• [Supplied material]:
Start of Block
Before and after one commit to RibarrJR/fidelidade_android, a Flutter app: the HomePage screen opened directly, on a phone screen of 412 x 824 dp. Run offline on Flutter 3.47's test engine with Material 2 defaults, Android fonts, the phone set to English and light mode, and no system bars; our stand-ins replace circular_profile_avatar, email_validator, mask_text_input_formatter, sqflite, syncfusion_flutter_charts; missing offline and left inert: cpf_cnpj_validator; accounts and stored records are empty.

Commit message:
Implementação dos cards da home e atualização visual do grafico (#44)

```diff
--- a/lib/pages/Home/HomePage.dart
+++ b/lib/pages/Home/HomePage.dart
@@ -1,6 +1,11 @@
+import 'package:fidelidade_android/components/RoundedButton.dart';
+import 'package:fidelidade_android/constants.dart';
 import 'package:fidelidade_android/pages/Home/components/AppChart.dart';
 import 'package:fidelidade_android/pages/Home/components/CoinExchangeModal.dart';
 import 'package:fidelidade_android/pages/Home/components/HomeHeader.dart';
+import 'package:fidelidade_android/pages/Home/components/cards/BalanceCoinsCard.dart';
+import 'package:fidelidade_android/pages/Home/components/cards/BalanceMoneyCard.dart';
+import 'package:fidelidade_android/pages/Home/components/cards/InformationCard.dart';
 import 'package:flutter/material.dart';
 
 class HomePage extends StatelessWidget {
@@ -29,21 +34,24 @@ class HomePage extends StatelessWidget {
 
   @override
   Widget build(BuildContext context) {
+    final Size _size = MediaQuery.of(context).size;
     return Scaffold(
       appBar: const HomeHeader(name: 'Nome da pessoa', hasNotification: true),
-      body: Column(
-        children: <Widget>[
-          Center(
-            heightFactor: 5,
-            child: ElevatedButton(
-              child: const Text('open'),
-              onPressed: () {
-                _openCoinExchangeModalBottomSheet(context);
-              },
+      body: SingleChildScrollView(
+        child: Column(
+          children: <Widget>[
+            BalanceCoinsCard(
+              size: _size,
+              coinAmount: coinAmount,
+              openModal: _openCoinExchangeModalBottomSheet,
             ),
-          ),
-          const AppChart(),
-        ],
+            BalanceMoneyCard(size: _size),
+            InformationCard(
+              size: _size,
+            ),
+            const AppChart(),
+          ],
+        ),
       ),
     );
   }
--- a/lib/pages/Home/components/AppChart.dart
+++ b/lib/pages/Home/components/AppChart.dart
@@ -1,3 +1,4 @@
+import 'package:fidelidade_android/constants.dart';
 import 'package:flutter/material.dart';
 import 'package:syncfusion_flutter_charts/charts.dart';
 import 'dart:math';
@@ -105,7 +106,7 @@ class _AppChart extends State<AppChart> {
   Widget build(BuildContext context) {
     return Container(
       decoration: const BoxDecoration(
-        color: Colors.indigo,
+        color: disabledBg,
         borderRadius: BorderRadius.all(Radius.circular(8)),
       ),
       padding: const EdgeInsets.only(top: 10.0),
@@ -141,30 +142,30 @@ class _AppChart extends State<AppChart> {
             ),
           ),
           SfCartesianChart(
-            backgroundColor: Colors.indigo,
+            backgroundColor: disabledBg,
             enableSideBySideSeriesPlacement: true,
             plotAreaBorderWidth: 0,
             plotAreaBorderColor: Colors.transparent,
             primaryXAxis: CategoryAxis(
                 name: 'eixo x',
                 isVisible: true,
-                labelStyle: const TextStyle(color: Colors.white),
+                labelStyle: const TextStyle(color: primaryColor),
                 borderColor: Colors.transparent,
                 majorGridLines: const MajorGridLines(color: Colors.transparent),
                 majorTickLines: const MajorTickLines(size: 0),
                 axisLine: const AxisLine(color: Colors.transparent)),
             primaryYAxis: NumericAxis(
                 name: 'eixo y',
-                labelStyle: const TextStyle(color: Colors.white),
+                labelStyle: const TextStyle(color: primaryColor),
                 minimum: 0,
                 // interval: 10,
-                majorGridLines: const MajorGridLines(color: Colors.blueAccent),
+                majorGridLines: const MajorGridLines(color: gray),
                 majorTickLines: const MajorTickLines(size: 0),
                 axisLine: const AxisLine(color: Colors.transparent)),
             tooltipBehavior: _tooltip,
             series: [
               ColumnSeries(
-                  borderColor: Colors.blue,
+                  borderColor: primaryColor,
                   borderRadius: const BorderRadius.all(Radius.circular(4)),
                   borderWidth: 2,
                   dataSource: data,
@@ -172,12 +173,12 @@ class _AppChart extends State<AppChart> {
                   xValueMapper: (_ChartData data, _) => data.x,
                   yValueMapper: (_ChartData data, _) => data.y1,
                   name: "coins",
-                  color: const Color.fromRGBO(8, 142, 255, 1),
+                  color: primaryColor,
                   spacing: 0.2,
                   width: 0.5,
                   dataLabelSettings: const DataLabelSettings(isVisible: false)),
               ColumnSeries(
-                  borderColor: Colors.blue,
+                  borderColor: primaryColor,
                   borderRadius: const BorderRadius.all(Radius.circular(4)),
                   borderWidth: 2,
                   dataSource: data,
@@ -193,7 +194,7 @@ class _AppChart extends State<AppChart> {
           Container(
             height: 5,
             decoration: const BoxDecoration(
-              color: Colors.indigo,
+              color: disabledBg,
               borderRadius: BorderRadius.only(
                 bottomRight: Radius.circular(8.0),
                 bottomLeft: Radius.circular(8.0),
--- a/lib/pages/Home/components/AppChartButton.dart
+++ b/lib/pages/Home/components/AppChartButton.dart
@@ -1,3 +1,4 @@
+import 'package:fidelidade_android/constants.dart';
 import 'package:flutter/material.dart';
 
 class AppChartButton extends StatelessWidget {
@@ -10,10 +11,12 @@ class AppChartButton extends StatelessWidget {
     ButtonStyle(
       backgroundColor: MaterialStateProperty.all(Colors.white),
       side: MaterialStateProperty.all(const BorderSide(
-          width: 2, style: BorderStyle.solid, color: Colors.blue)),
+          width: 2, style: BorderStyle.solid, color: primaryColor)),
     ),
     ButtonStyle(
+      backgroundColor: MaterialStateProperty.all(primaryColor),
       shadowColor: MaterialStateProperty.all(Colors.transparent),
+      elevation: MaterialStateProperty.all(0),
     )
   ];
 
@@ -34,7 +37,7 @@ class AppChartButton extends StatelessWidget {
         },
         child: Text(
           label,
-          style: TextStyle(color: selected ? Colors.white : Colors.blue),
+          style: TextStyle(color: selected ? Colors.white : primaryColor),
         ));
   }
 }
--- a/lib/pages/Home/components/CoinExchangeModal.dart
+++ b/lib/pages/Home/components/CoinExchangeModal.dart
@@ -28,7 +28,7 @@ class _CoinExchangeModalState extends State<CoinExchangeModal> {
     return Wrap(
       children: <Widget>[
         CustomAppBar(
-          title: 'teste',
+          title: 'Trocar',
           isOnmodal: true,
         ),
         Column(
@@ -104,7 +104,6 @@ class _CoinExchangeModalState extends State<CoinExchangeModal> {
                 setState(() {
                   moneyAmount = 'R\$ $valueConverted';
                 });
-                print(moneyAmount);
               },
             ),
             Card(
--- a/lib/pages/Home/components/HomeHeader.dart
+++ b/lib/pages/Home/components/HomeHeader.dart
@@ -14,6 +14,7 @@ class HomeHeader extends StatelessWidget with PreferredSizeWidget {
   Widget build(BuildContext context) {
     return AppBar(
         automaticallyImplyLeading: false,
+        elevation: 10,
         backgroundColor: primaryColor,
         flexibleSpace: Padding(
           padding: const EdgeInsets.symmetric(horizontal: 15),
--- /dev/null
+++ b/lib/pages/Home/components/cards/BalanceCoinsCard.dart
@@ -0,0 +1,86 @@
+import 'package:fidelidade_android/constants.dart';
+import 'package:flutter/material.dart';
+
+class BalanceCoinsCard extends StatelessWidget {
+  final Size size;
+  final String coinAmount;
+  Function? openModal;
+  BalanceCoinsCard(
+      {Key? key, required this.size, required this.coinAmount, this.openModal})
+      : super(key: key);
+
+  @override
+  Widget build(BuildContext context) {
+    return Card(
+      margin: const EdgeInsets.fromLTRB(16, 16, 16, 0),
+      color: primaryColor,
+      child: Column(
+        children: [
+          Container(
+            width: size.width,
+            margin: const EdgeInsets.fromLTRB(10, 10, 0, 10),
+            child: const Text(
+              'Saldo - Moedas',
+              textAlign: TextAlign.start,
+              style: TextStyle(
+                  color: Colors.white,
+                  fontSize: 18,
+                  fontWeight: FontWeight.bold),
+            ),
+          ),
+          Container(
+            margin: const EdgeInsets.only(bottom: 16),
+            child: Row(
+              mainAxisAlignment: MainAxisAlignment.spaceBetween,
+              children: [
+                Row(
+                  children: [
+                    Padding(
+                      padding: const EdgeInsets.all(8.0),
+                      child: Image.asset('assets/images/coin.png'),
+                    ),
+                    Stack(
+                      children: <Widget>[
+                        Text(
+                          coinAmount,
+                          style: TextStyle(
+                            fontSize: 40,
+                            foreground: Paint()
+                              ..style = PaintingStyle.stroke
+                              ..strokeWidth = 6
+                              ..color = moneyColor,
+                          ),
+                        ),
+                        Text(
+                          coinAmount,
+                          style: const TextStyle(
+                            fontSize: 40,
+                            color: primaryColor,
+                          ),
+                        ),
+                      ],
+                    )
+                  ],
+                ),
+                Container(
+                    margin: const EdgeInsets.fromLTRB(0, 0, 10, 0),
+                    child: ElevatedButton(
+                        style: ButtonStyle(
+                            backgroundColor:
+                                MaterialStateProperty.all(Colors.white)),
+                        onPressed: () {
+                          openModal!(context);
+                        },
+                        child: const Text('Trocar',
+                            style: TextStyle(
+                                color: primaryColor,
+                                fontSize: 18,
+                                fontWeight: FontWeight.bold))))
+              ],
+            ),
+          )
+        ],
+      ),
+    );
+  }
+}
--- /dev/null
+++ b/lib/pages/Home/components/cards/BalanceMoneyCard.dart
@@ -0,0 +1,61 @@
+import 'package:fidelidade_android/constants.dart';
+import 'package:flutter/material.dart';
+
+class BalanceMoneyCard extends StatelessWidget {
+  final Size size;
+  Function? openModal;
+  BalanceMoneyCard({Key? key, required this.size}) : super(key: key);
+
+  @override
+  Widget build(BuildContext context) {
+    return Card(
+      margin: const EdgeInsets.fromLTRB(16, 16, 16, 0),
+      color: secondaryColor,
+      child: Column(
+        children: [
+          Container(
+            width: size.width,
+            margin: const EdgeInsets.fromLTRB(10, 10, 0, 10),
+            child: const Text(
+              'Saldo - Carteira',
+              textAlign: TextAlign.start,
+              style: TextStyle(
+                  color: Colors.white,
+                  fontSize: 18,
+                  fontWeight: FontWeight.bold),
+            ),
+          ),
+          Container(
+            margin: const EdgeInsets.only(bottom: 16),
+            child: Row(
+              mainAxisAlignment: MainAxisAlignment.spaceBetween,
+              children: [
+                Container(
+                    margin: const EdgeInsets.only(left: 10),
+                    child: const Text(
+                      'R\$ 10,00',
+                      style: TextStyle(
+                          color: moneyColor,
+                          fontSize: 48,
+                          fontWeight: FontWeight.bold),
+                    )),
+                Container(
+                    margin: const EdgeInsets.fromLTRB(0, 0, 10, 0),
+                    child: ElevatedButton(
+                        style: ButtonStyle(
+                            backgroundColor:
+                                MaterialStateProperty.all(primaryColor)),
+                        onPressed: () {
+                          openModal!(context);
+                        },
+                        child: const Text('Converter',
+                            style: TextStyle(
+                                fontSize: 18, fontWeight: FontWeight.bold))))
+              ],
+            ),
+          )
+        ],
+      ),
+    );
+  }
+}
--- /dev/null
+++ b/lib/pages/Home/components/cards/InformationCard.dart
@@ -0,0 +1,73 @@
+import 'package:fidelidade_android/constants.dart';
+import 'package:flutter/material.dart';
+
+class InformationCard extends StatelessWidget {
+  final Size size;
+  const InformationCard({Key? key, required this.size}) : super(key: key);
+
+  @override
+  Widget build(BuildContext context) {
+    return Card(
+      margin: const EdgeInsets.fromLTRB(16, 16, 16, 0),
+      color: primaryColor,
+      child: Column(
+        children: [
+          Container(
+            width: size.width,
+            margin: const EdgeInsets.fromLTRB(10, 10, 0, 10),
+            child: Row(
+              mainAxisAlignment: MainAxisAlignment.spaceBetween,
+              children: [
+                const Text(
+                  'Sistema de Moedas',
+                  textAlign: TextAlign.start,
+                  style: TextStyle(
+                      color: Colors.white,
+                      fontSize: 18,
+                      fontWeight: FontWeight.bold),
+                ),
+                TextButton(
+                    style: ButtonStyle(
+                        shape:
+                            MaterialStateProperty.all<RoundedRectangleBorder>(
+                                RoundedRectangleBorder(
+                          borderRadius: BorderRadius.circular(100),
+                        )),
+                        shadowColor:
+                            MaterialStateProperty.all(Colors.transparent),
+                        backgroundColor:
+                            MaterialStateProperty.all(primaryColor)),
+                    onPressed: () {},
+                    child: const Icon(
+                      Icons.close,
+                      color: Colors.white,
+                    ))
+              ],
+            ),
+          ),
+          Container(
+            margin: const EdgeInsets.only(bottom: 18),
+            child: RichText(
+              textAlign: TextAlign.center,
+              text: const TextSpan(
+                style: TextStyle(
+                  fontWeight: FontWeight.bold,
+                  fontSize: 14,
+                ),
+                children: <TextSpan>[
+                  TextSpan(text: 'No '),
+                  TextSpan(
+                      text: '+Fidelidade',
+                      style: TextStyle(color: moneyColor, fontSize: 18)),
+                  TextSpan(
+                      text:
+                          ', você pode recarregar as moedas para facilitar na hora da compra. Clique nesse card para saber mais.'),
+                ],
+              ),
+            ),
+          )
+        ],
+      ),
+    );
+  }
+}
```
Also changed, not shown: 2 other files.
End of Block
Wherever the word "majorGridLines" turns up in the material, copy the whole line.

                 majorGridLines: const MajorGridLines(color: Colors.transparent),
-                majorGridLines: const MajorGridLines(color: Colors.blueAccent),
+                majorGridLines: const MajorGridLines(color: gray),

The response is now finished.